• **WHAT IS REQUIRED**:
Leaving out all pictures, return the records word for word.

• **MATERIAL FOR THIS TASK**:

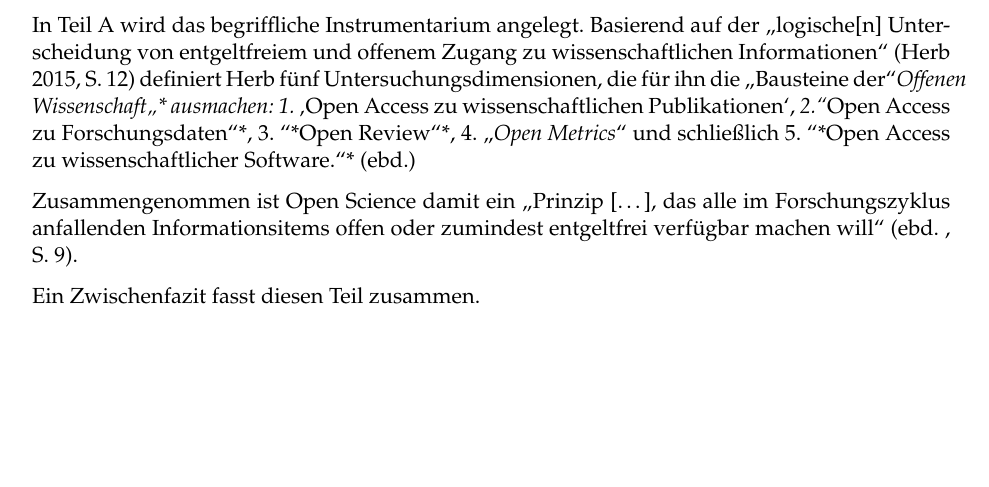
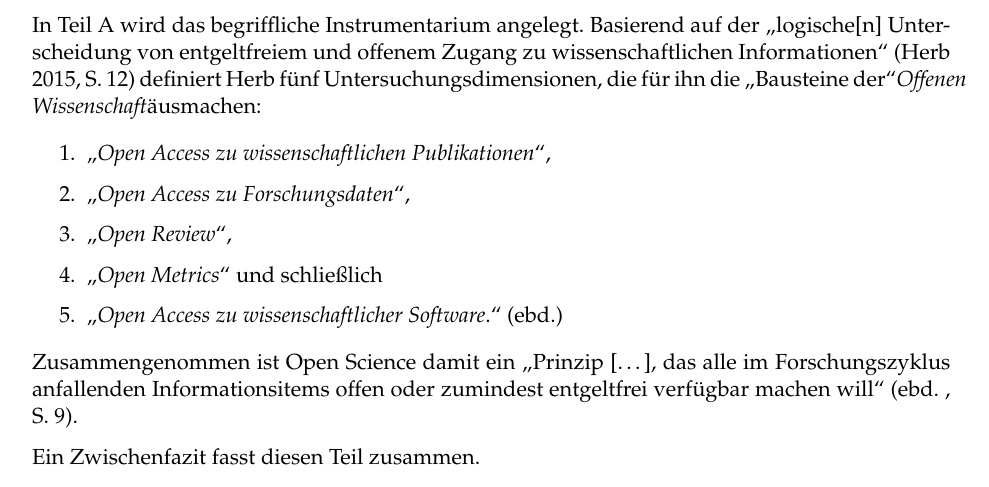
Before and after one commit to libreas/ausgabe30, a LaTeX document (wonke-stehle/master.tex): part of page 2 of 5, cut so that both start at the same text, the shorter picture padded with empty space. Compiled offline with pdfLaTeX.

Commit message:
wonke-stehle: minor

```diff
--- a/wonke-stehle/master.tex
+++ b/wonke-stehle/master.tex
@@ -10,7 +10,7 @@ final
 
 \usepackage{synttree}
 \usepackage{graphicx}
-\setkeys{Gin}{width=.8\textwidth} %default pics size
+\setkeys{Gin}{width=.6\textwidth} %default pics size
 
 \graphicspath{{./plots/}}
 \usepackage[ngerman]{babel}
@@ -150,11 +150,21 @@ In Teil A wird das begriffliche Instrumentarium angelegt. Basierend auf
 der \enquote{logische{[}n{]} Unterscheidung von entgeltfreiem und
 offenem Zugang zu wissenschaftlichen Informationen} (Herb 2015, S. 12)
 definiert Herb fünf Untersuchungsdimensionen, die für ihn die
-\enquote{Bausteine der}\emph{Offenen Wissenschaft\enquote{* ausmachen:
-1. \emph{\enquote{Open Access zu wissenschaftlichen Publikationen},}
-2.}}Open Access zu Forschungsdaten``*, 3. ``*Open Review``*, 4.
-\enquote{\emph{Open Metrics}} und schließlich 5. ``*Open Access zu
-wissenschaftlicher Software.``* (ebd.)
+\enquote{Bausteine der}\emph{Offenen Wissenschaft}" ausmachen:
+
+\begin{enumerate}
+\def\labelenumi{\arabic{enumi}.}
+\item
+  \enquote{\emph{Open Access zu wissenschaftlichen Publikationen}},
+\item
+  \enquote{\emph{Open Access zu Forschungsdaten}},
+\item
+  \enquote{\emph{Open Review}},
+\item
+  \enquote{\emph{Open Metrics}} und schließlich
+\item
+  \enquote{\emph{Open Access zu wissenschaftlicher Software}.} (ebd.)
+\end{enumerate}
 
 Zusammengenommen ist Open Science damit ein \enquote{Prinzip
 {[}\ldots{}{]}, das alle im Forschungszyklus anfallenden
```
Also changed, not shown: wonke-stehle/master.md (+11 -4 lines), wonke-stehle/meta.yaml (+0 -1 lines), wonke-stehle/master.pdf, 1 other file.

• **WRITTEN SOLUTION**:
Before and after one commit to libreas/ausgabe30, a LaTeX document (wonke-stehle/master.tex): part of page 2 of 5, cut so that both start at the same text, the shorter picture padded with empty space. Compiled offline with pdfLaTeX.

Commit message:
wonke-stehle: minor

```diff
--- a/wonke-stehle/master.tex
+++ b/wonke-stehle/master.tex
@@ -10,7 +10,7 @@ final
 
 \usepackage{synttree}
 \usepackage{graphicx}
-\setkeys{Gin}{width=.8\textwidth} %default pics size
+\setkeys{Gin}{width=.6\textwidth} %default pics size
 
 \graphicspath{{./plots/}}
 \usepackage[ngerman]{babel}
@@ -150,11 +150,21 @@ In Teil A wird das begriffliche Instrumentarium angelegt. Basierend auf
 der \enquote{logische{[}n{]} Unterscheidung von entgeltfreiem und
 offenem Zugang zu wissenschaftlichen Informationen} (Herb 2015, S. 12)
 definiert Herb fünf Untersuchungsdimensionen, die für ihn die
-\enquote{Bausteine der}\emph{Offenen Wissenschaft\enquote{* ausmachen:
-1. \emph{\enquote{Open Access zu wissenschaftlichen Publikationen},}
-2.}}Open Access zu Forschungsdaten``*, 3. ``*Open Review``*, 4.
-\enquote{\emph{Open Metrics}} und schließlich 5. ``*Open Access zu
-wissenschaftlicher Software.``* (ebd.)
+\enquote{Bausteine der}\emph{Offenen Wissenschaft}" ausmachen:
+
+\begin{enumerate}
+\def\labelenumi{\arabic{enumi}.}
+\item
+  \enquote{\emph{Open Access zu wissenschaftlichen Publikationen}},
+\item
+  \enquote{\emph{Open Access zu Forschungsdaten}},
+\item
+  \enquote{\emph{Open Review}},
+\item
+  \enquote{\emph{Open Metrics}} und schließlich
+\item
+  \enquote{\emph{Open Access zu wissenschaftlicher Software}.} (ebd.)
+\end{enumerate}
 
 Zusammengenommen ist Open Science damit ein \enquote{Prinzip
 {[}\ldots{}{]}, das alle im Forschungszyklus anfallenden
```
Also changed, not shown: wonke-stehle/master.md (+11 -4 lines), wonke-stehle/meta.yaml (+0 -1 lines), wonke-stehle/master.pdf, 1 other file.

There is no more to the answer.